In order to establish connections on the same client to multiple servers, there should be multiple adapters.
As this is not an issue for Linux users, it’s not possible by default for Windows users.
For Windows machines, you’ll need to run the following command in elevated CMD:
C:\Program Files\OpenVPN\bin>tapctl.exe create
If you run it once, you’ll have two adapters = two concurrent VPN connections, if you run it twice, you’ll have three adapters = connections, and so on and so forth.
Yep, as the title says.
Your Forcepoint VPN client won’t be able to connect at all.
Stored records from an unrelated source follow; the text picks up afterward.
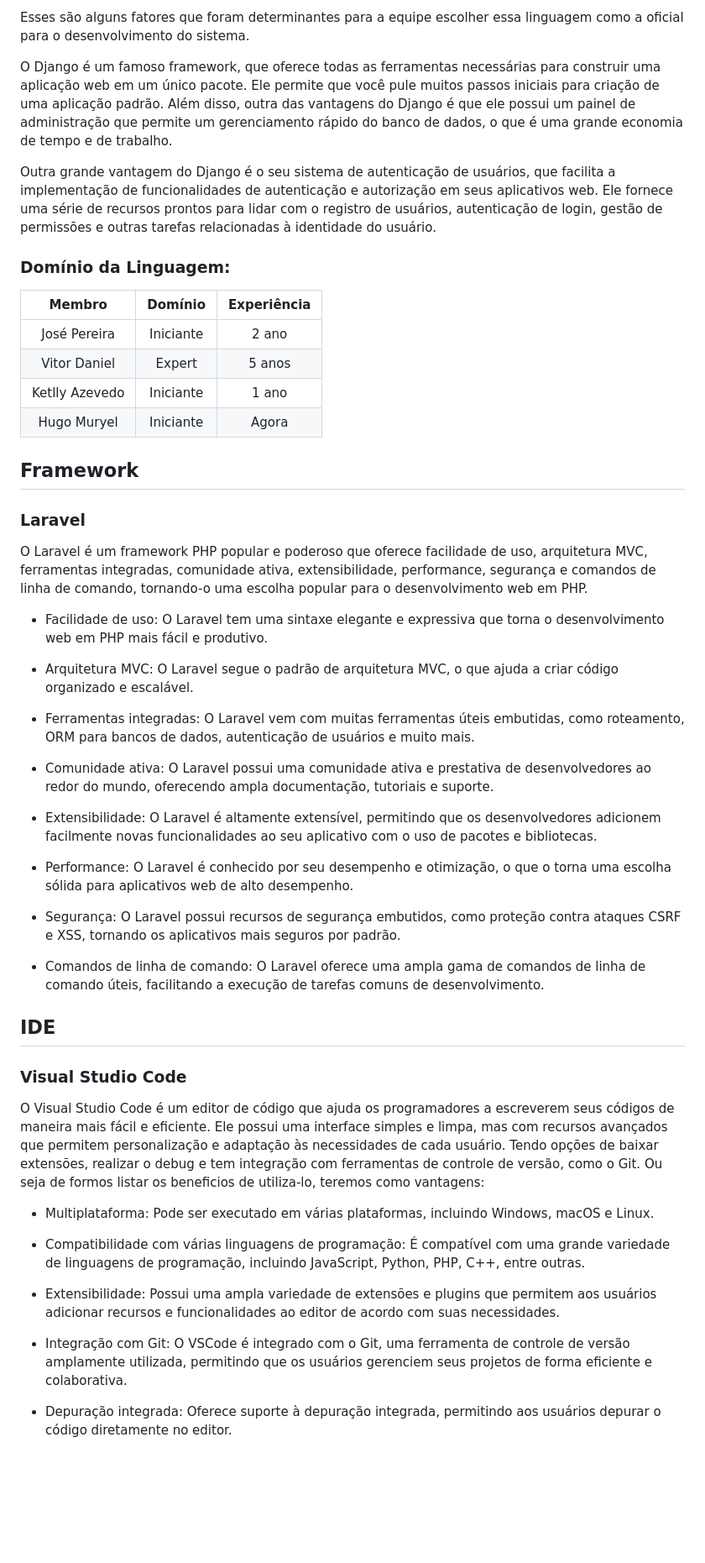
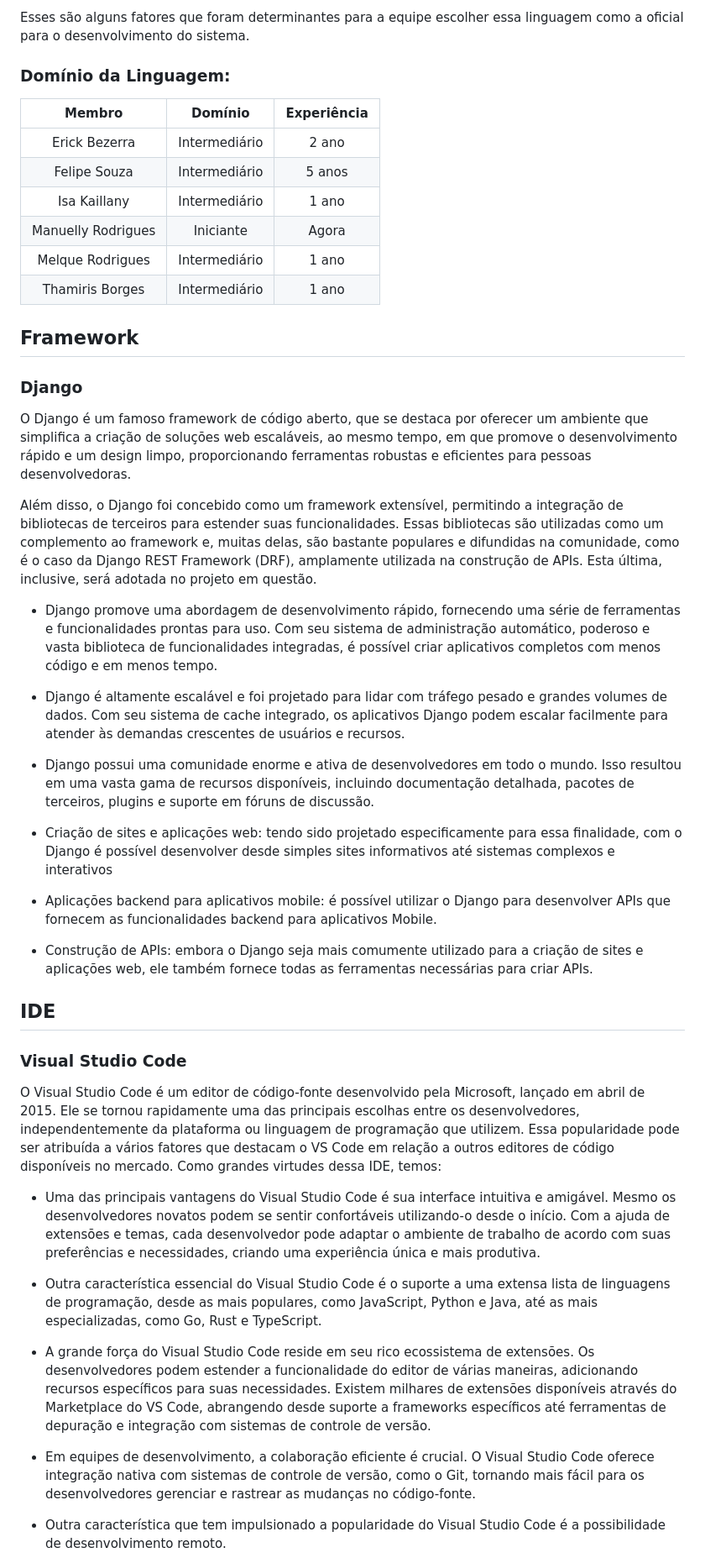
Before and after one commit to melquetrindade/curso-django, a Markdown page: tarefa01.md, the part around one of its changes. Shown at 84% size. GitHub-like rendering; blank space fills up the shorter version.

```diff
--- a/tarefa01.md
+++ b/tarefa01.md
@@ -40,52 +40,50 @@ Segue abaixo algumas vantagens de porque utilizar Python:
 
 Esses são alguns fatores que foram determinantes para a equipe escolher essa linguagem como a oficial para o desenvolvimento do sistema.
 
-O Django é um famoso framework, que oferece todas as ferramentas necessárias para construir uma aplicação web em um único pacote. Ele permite que você pule muitos passos iniciais para criação de uma aplicação padrão. Além disso, outra das vantagens do Django é que ele possui um painel de administração que permite um gerenciamento rápido do banco de dados, o que é uma grande economia de tempo e de trabalho.
 
-Outra grande vantagem do Django é o seu sistema de autenticação de usuários, que facilita a implementação de funcionalidades de autenticação e autorização em seus aplicativos web. Ele fornece uma série de recursos prontos para lidar com o registro de usuários, autenticação de login, gestão de permissões e outras tarefas relacionadas à identidade do usuário.
 
 ### Domínio da Linguagem:
 
 Membro          | Domínio       | Experiência
 :--------------:|:-------------:|:-------:
-José Pereira   | Iniciante     | 2 ano
-Vitor Daniel  | Expert | 5 anos
-Ketlly Azevedo  | Iniciante | 1 ano
-Hugo Muryel | Iniciante     | Agora
+Erick Bezerra   | Intermediário     | 2 ano
+Felipe Souza  | Intermediário | 5 anos
+Isa Kaillany  | Intermediário | 1 ano
+Manuelly Rodrigues | Iniciante     | Agora
+Melque Rodrigues  | Intermediário | 1 ano
+Thamiris Borges | Intermediário     | 1 ano
 
 ## Framework
-### Laravel
+### Django
 
-O Laravel é um framework PHP popular e poderoso que oferece facilidade de uso, arquitetura MVC, ferramentas integradas, comunidade ativa, extensibilidade, performance, segurança e comandos de linha de comando, tornando-o uma escolha popular para o desenvolvimento web em PHP.
+O Django é um famoso framework de código aberto, que se destaca por oferecer um ambiente que simplifica a criação de soluções web escaláveis, ao mesmo tempo, em que promove o desenvolvimento rápido e um design limpo, proporcionando ferramentas robustas e eficientes para pessoas desenvolvedoras.
 
-* Facilidade de uso: O Laravel tem uma sintaxe elegante e expressiva que torna o desenvolvimento web em PHP mais fácil e produtivo.
+Além disso, o Django foi concebido como um framework extensível, permitindo a integração de bibliotecas de terceiros para estender suas funcionalidades. Essas bibliotecas são utilizadas como um complemento ao framework e, muitas delas, são bastante populares e difundidas na comunidade, como é o caso da Django REST Framework (DRF), amplamente utilizada na construção de APIs. Esta última, inclusive, será adotada no projeto em questão.
 
-* Arquitetura MVC: O Laravel segue o padrão de arquitetura MVC, o que ajuda a criar código organizado e escalável.
+* Django promove uma abordagem de desenvolvimento rápido, fornecendo uma série de ferramentas e funcionalidades prontas para uso. Com seu sistema de administração automático, poderoso e vasta biblioteca de funcionalidades integradas, é possível criar aplicativos completos com menos código e em menos tempo.
 
-* Ferramentas integradas: O Laravel vem com muitas ferramentas úteis embutidas, como roteamento, ORM para bancos de dados, autenticação de usuários e muito mais.
+* Django é altamente escalável e foi projetado para lidar com tráfego pesado e grandes volumes de dados. Com seu sistema de cache integrado, os aplicativos Django podem escalar facilmente para atender às demandas crescentes de usuários e recursos.
 
-* Comunidade ativa: O Laravel possui uma comunidade ativa e prestativa de desenvolvedores ao redor do mundo, oferecendo ampla documentação, tutoriais e suporte.
+* Django possui uma comunidade enorme e ativa de desenvolvedores em todo o mundo. Isso resultou em uma vasta gama de recursos disponíveis, incluindo documentação detalhada, pacotes de terceiros, plugins e suporte em fóruns de discussão.
 
-* Extensibilidade: O Laravel é altamente extensível, permitindo que os desenvolvedores adicionem facilmente novas funcionalidades ao seu aplicativo com o uso de pacotes e bibliotecas.
+* Criação de sites e aplicações web: tendo sido projetado especificamente para essa finalidade, com o Django é possível desenvolver desde simples sites informativos até sistemas complexos e interativos
 
-* Performance: O Laravel é conhecido por seu desempenho e otimização, o que o torna uma escolha sólida para aplicativos web de alto desempenho.
+* Aplicações backend para aplicativos mobile: é possível utilizar o Django para desenvolver APIs que fornecem as funcionalidades backend para aplicativos Mobile.
 
-* Segurança: O Laravel possui recursos de segurança embutidos, como proteção contra ataques CSRF e XSS, tornando os aplicativos mais seguros por padrão.
-
-* Comandos de linha de comando: O Laravel oferece uma ampla gama de comandos de linha de comando úteis, facilitando a execução de tarefas comuns de desenvolvimento.
+* Construção de APIs: embora o Django seja mais comumente utilizado para a criação de sites e aplicações web, ele também fornece todas as ferramentas necessárias para criar APIs.
 
 ## IDE
 ### Visual Studio Code
 
-O Visual Studio Code é um editor de código que ajuda os programadores a escreverem seus códigos de maneira mais fácil e eficiente. Ele possui uma interface simples e limpa, mas com recursos avançados que permitem personalização e adaptação às necessidades de cada usuário. Tendo opções de baixar extensões, realizar o debug e tem integração com ferramentas de controle de versão, como o Git. Ou seja de formos listar os beneficios de utiliza-lo, teremos como vantagens:
+O Visual Studio Code é um editor de código-fonte desenvolvido pela Microsoft, lançado em abril de 2015. Ele se tornou rapidamente uma das principais escolhas entre os desenvolvedores, independentemente da plataforma ou linguagem de programação que utilizem. Essa popularidade pode ser atribuída a vários fatores que destacam o VS Code em relação a outros editores de código disponíveis no mercado. Como grandes virtudes dessa IDE, temos:
 
-* Multiplataforma: Pode ser executado em várias plataformas, incluindo Windows, macOS e Linux.
+* Uma das principais vantagens do Visual Studio Code é sua interface intuitiva e amigável. Mesmo os desenvolvedores novatos podem se sentir confortáveis utilizando-o desde o início. Com a ajuda de extensões e temas, cada desenvolvedor pode adaptar o ambiente de trabalho de acordo com suas preferências e necessidades, criando uma experiência única e mais produtiva.
 
-* Compatibilidade com várias linguagens de programação: É compatível com uma grande variedade de linguagens de programação, incluindo JavaScript, Python, PHP, C++, entre outras.
+* Outra característica essencial do Visual Studio Code é o suporte a uma extensa lista de linguagens de programação, desde as mais populares, como JavaScript, Python e Java, até as mais especializadas, como Go, Rust e TypeScript.
 
-* Extensibilidade: Possui uma ampla variedade de extensões e plugins que permitem aos usuários adicionar recursos e funcionalidades ao editor de acordo com suas necessidades.
+* A grande força do Visual Studio Code reside em seu rico ecossistema de extensões. Os desenvolvedores podem estender a funcionalidade do editor de várias maneiras, adicionando recursos específicos para suas necessidades. Existem milhares de extensões disponíveis através do Marketplace do VS Code, abrangendo desde suporte a frameworks específicos até ferramentas de depuração e integração com sistemas de controle de versão.
 
-* Integração com Git: O VSCode é integrado com o Git, uma ferramenta de controle de versão amplamente utilizada, permitindo que os usuários gerenciem seus projetos de forma eficiente e colaborativa.
+* Em equipes de desenvolvimento, a colaboração eficiente é crucial. O Visual Studio Code oferece integração nativa com sistemas de controle de versão, como o Git, tornando mais fácil para os desenvolvedores gerenciar e rastrear as mudanças no código-fonte.
 
-* Depuração integrada: Oferece suporte à depuração integrada, permitindo aos usuários depurar o código diretamente no editor.
+* Outra característica que tem impulsionado a popularidade do Visual Studio Code é a possibilidade de desenvolvimento remoto.
 
```
Also changed, not shown: other parts of tarefa01.md (+4 -2 lines).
Which is normal as it’s trying to manipulate the physical adapter, while it should only change settings of vSwitch assigned to external communications.
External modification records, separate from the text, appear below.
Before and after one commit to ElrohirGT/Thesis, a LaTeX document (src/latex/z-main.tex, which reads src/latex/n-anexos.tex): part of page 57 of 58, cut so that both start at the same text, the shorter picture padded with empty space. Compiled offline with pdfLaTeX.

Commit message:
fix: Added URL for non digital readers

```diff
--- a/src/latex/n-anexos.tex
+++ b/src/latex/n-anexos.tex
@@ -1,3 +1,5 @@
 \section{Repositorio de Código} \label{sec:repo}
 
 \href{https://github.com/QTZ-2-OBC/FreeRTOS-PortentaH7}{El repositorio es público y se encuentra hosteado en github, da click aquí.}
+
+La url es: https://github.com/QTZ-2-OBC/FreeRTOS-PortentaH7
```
So? On the properties page of the physical adapter, uncheck the box for “Stonesoft VPN Client Driver” and then restart the Forcepoint client.
Seems the method of using certificate-based connection won’t work with non-Sophos firewall.
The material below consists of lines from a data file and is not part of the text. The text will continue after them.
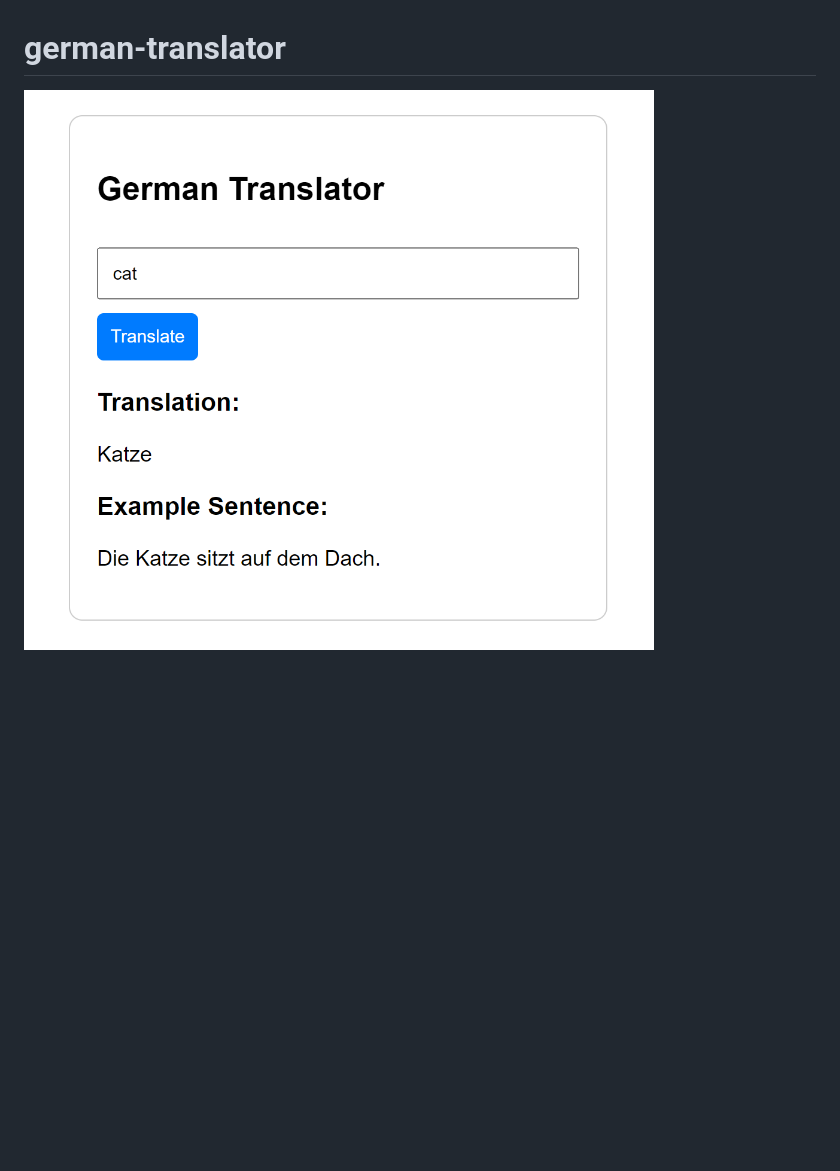
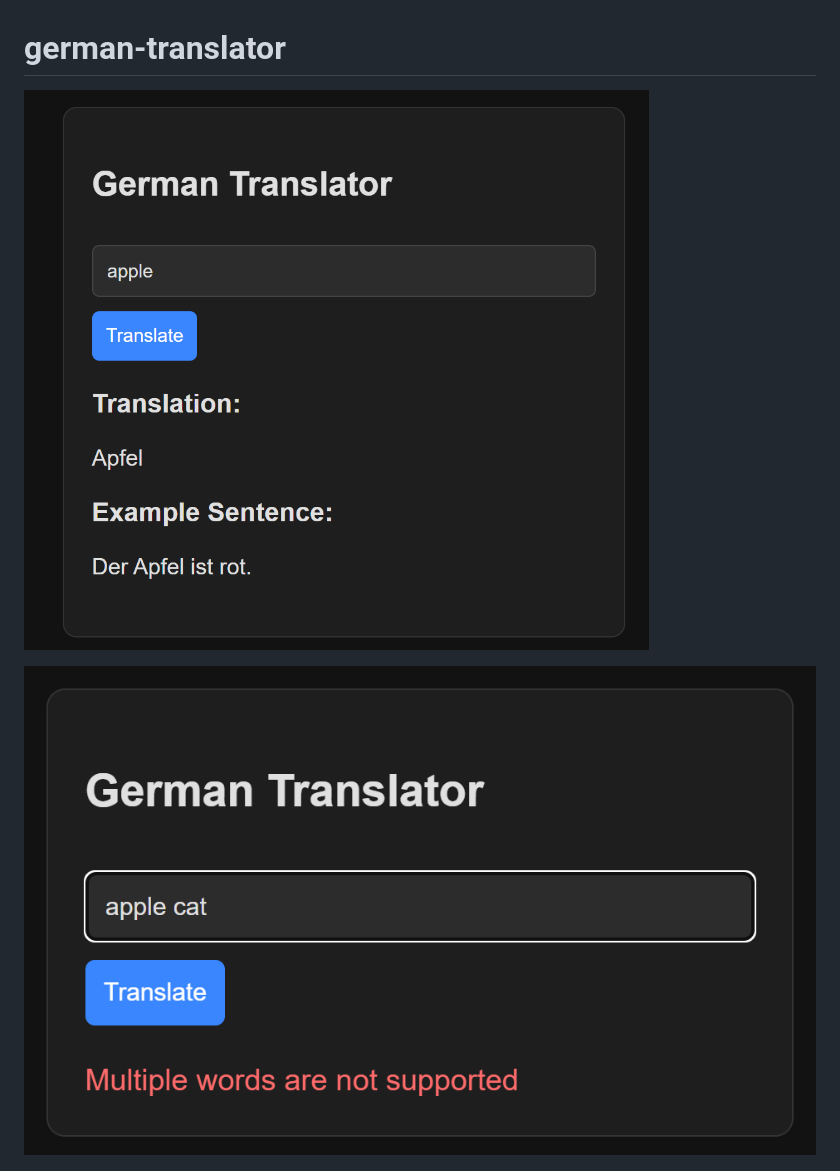
Before and after one commit to frb-eng/german-translator, a Markdown page: README.md, the part around the change. Drawn GitHub-style; pictures changed too: docs/error-ui.png (added), docs/ui.png; blank space fills up the shorter version.

Commit message:
update images

```diff
--- a/README.md
+++ b/README.md
@@ -1,6 +1,8 @@
 # german-translator
 
 ![alt text](docs/ui.png)
+
+![alt text](docs/error-ui.png)
 
 ![architecture](<docs/german translator.png>)
 
```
I had to switch to shared-phrase in order to make it work.
Not sure if that problem is due to old firmware/device on the other side or is it compliance issue.
However, I had to go on the VPN settings on both firewalls and make sure all settings at both sides are exactly the same.
Finally, I decided to switch back to pre-shared key instead of the certificate-based authentication between the two appliances.
The moment I set the key on the initiator, the tunle immediatly came up.